Later that year, another national campaign launched to combat violence against women and children. In early November, the “Open Your Eyes” campaign was introduced to demand that the government galvanize its efforts and strengthen legal protections for women and children who are victims of violence and sexual assault. Though the government had adopted the Law to Combat Domestic Violence in 2016, the activists and demonstrators of Open Your Eyes are arguing that too many cases of abuse go unreported because of poor implementation of the law as well as societal resistance to acknowledge abuse as an issue.
Odonchimed cautions that addressing this issue is not simply about changing male behavior. It runs deeper than that. “This is a societal problem,” she says. “It’s a problem that affects everyone, men and women, and we as a society have to figure out how to fix it.”

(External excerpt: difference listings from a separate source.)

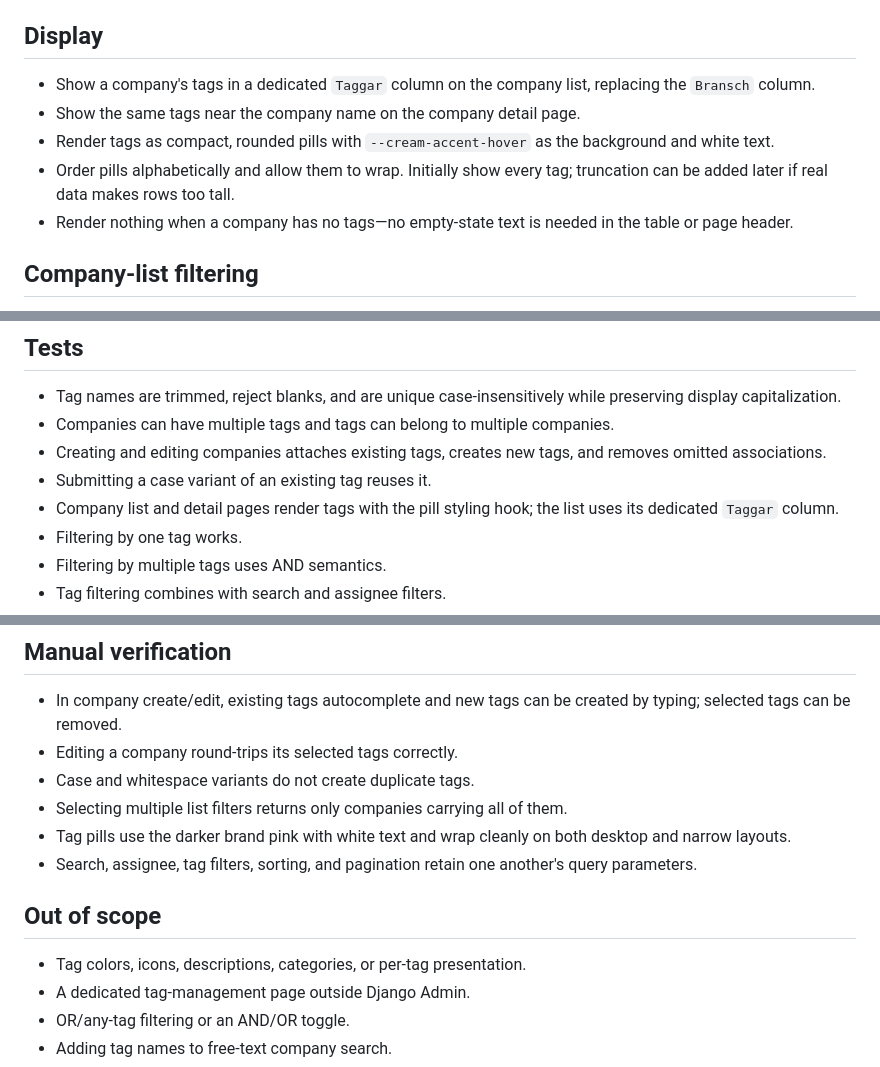
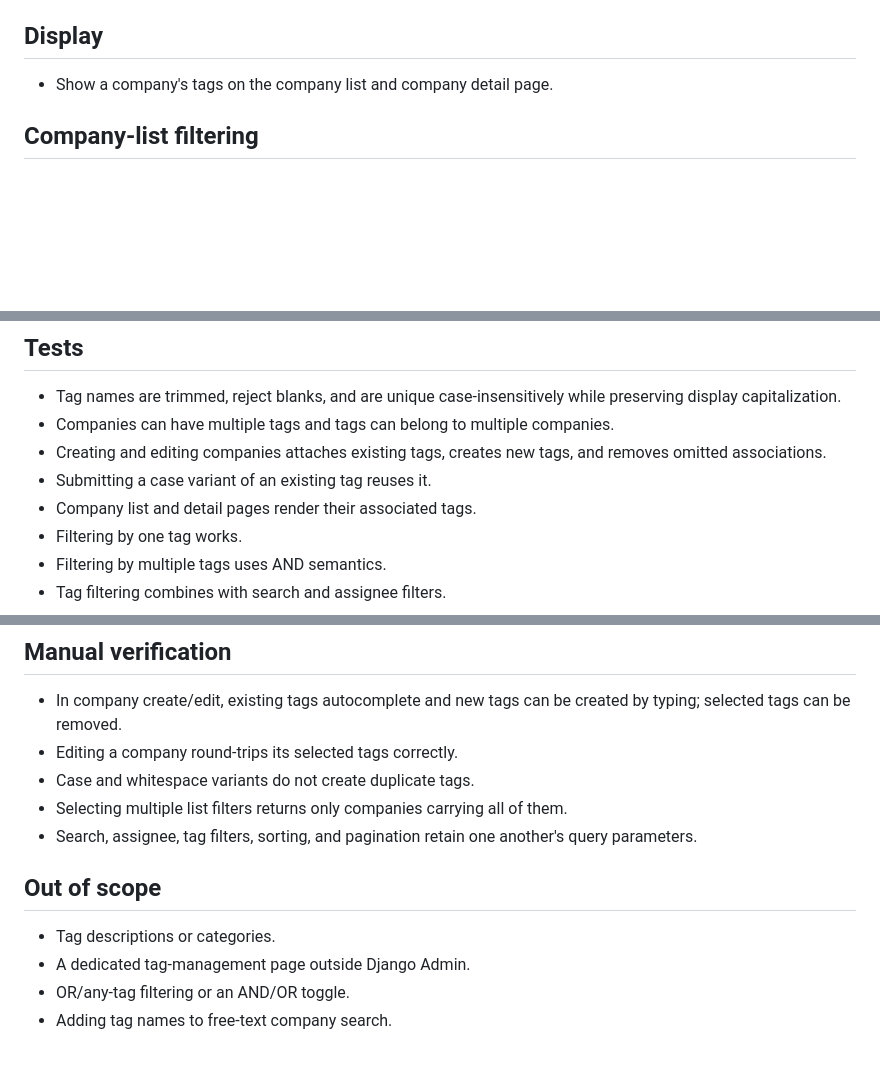
Before and after one commit to chreke/cream, a Markdown page: specs/016-company-tags.md, 3 parts joined by grey strips. Drawn GitHub-style; blank space fills up the shorter version.

Commit message:
Remove tag presentation details from docs

```diff
--- a/specs/016-company-tags.md
+++ b/specs/016-company-tags.md
@@ -51,15 +51,7 @@ shared `Tag` rows.
 
 ## Display
 
-- Show a company's tags in a dedicated `Taggar` column on the company list,
-  replacing the `Bransch` column.
-- Show the same tags near the company name on the company detail page.
-- Render tags as compact, rounded pills with `--cream-accent-hover` as the
-  background and white text.
-- Order pills alphabetically and allow them to wrap. Initially show every tag;
-  truncation can be added later if real data makes rows too tall.
-- Render nothing when a company has no tags—no empty-state text is needed in
-  the table or page header.
+- Show a company's tags on the company list and company detail page.
 
 ## Company-list filtering
 
@@ -85,8 +77,7 @@ shared `Tag` rows.
 - Creating and editing companies attaches existing tags, creates new tags, and
   removes omitted associations.
 - Submitting a case variant of an existing tag reuses it.
-- Company list and detail pages render tags with the pill styling hook; the
-  list uses its dedicated `Taggar` column.
+- Company list and detail pages render their associated tags.
 - Filtering by one tag works.
 - Filtering by multiple tags uses AND semantics.
 - Tag filtering combines with search and assignee filters.
@@ -100,14 +91,12 @@ shared `Tag` rows.
 - Editing a company round-trips its selected tags correctly.
 - Case and whitespace variants do not create duplicate tags.
 - Selecting multiple list filters returns only companies carrying all of them.
-- Tag pills use the darker brand pink with white text and wrap cleanly on both
-  desktop and narrow layouts.
 - Search, assignee, tag filters, sorting, and pagination retain one another's
   query parameters.
 
 ## Out of scope
 
-- Tag colors, icons, descriptions, categories, or per-tag presentation.
+- Tag descriptions or categories.
 - A dedicated tag-management page outside Django Admin.
 - OR/any-tag filtering or an AND/OR toggle.
 - Adding tag names to free-text company search.
```
Also changed, not shown: REQUIREMENTS.md (+3 -4 lines).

As they watch these movements take root in Mongolian society, both Odonchimed and Namsrai are becoming more hopeful about their own work. Through their LEAD Mongolia experience, too — which brought them together with other young, emerging leaders from all sectors to learn, network and work on projects together — they have become much better connected with the larger advocacy community.
“I am optimistic [after my LEAD experience] because I now know that if strong and passionate people come together, we can really do a lot,” Namsrai says. For her, this group signifies the promise of transformation throughout Mongolian society.
“Change is possible in Mongolia,” says Odonchimed. “When I look at other young people and I see how their attitudes are changing for the better, I am proud to be with them. I feel like change is coming.”
LEAD Mongolia is a World Learning program funded by the U.S. Agency for International Development (USAID), which is working with some of Mongolia’s best and brightest emerging democracy advocates. LEAD Fellows represent all different sectors of society, but they have a common ambition to spur positive change on the issues they care about most.
Written by LEAD Mongolia Project Director Adam LeClair